Lisa Vizzini – owner of Pt Rigging with her husband, Lisa is a certified sailing instructor and retiring board member of the northwest Maritime Center. she has years of sailmaking, rigging, sailing and commercial salmon-fishing experience and gives a “hands-on” demonstration on rigging a sailboat. Rigging Tips & Techniques: Boatyard stage, saturday 1-2 pm
Bruce Tipton – Longtime boatbuilder and woodworker, Bruce discusses types and styles of wooden spars, from peeled trees to the octagonal birdsmouth hollow. He talks about mast materials, selection and design considerations, what works, what fails and why. Spar Making: Woodworking stage, saturday 12:30-1:30 pm Jim Tolpin & Tim lawson – two of the Pt school of Woodworking cofounders describe how to sharpen woodworking tools. Jim is a cabinetmaker, timber-frame housewright, author, woodworking authority and advocate of rowing for pleasure who recently taught at the WoodenBoat school in Maine. tim is a woodworker and instructor who creates sculpturally fine furniture. Sharpening Woodworking Tools: Woodworking stage, saturday 5-6 pm Sharpening Woodworking Tools: Woodworking stage, sunday noon-1 pm Brion Toss – Brion is an internationally known master rigger with over 30 years of experience and has rigged everything – small daysailers, racing yachts and large square-riggers. He is the author of the maritime classic The Complete Rigger’s Apprentice and other books

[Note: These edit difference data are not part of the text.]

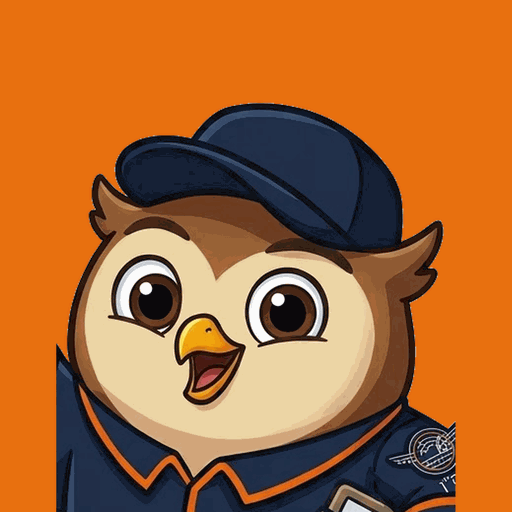
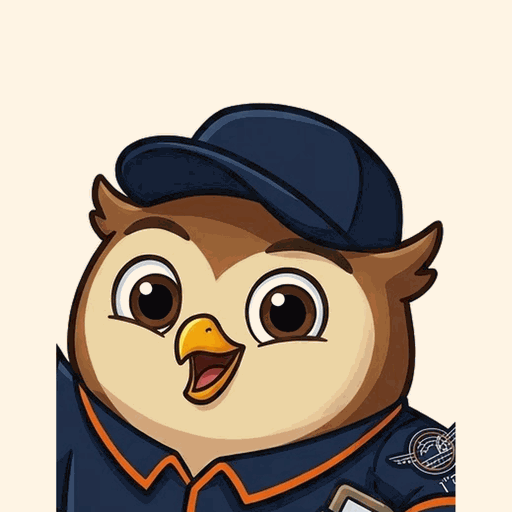
אייקון שמנת עם מסגרת כתומה; הינשוף בכניסה לא מתוח
Claude-Session: https://claude.ai/code/session_01HthJphD4ghJRrsSMZEXn4D

diff --git a/web/src/lib/changelog.ts b/web/src/lib/changelog.ts
@@ -16,7 +16,7 @@ export const CHANGELOG: Release[] = [
     items: [
       "המערכת נקראת עכשיו תורנצ׳יק – השם והינשוף בסרגל העליון, בכותרת הלשונית ובשם האפליקציה בטלפון",
       "מסך הכניסה: תורנצ׳יק מנופף לשלום, וסמל יחידת מה״ן בתחתית",
-      "אייקון חדש לאפליקציה, ל-favicon ולהתראות לטלפון (כדי לראות אותו במסך הבית – להסיר ולהוסיף שוב)",
+      "אייקון חדש (ראש הינשוף על רקע שמנת עם מסגרת כתומה) לאפליקציה, ל-favicon ולהתראות לטלפון (כדי לראות אותו במסך הבית – להסיר ולהוסיף שוב)",
     ],
   },
   {

diff --git a/web/src/components/Mascot.tsx b/web/src/components/Mascot.tsx
@@ -20,7 +20,7 @@ export function Mascot({ pose, height = 140, sx }: { pose: MascotPose; height?: 
       alt={ALT[pose]}
       loading="lazy"
       decoding="async"
-      sx={[{ height, width: "auto", display: "block", userSelect: "none", pointerEvents: "none" }, ...(Array.isArray(sx) ? sx : [sx])]}
+      sx={[{ height, width: "auto", maxWidth: "100%", objectFit: "contain", alignSelf: "center", flexShrink: 0, display: "block", userSelect: "none", pointerEvents: "none" }, ...(Array.isArray(sx) ? sx : [sx])]}
     />
   );
 }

alex Walsh – President of the firm ePaint, alex is a proponent of using environmentally friendly products. His expertise with nontoxic bottom paints is especially pertinent to today’s boaters. Eco-friendly Bottom Paints: Boatyard stage, saturday 11 amnoon lynn Watson – Lynn has sailed Katie Mae, a 21’ canoe yawl, throughout Puget sound and in Canadian waters, and is a regular at the sucia Rendezvous. His practical experience and knowledge of small-boat situations are shared. Small Boat Cruising Seminar: Boatyard stage, saturday 2-3:30 pm Clothesline Anchoring: Boatyard stage, saturday 3:30-4 pm Peter Wilcox – Portland sea kayaker, sailor and boatbuilder, Peter practices the use of sustainable fuels in the marine environment. He is the founder of SCOW (Skippers for Clean oregon and Washington waters). Peter fitted out his new wooden sailing trawler, Ama Natura, with wind, solar and biodiesel power and a composting toilet. Marine Biodiesel & Reduced Petroleum Use: Boatyard stage, Friday 2:30-3:30 pm
Port townsend & Jefferson County Leader
The premiere wooden boat gathering in North America, Port Townsend's Wooden Boat Festival is also the most educational and beautifully locat...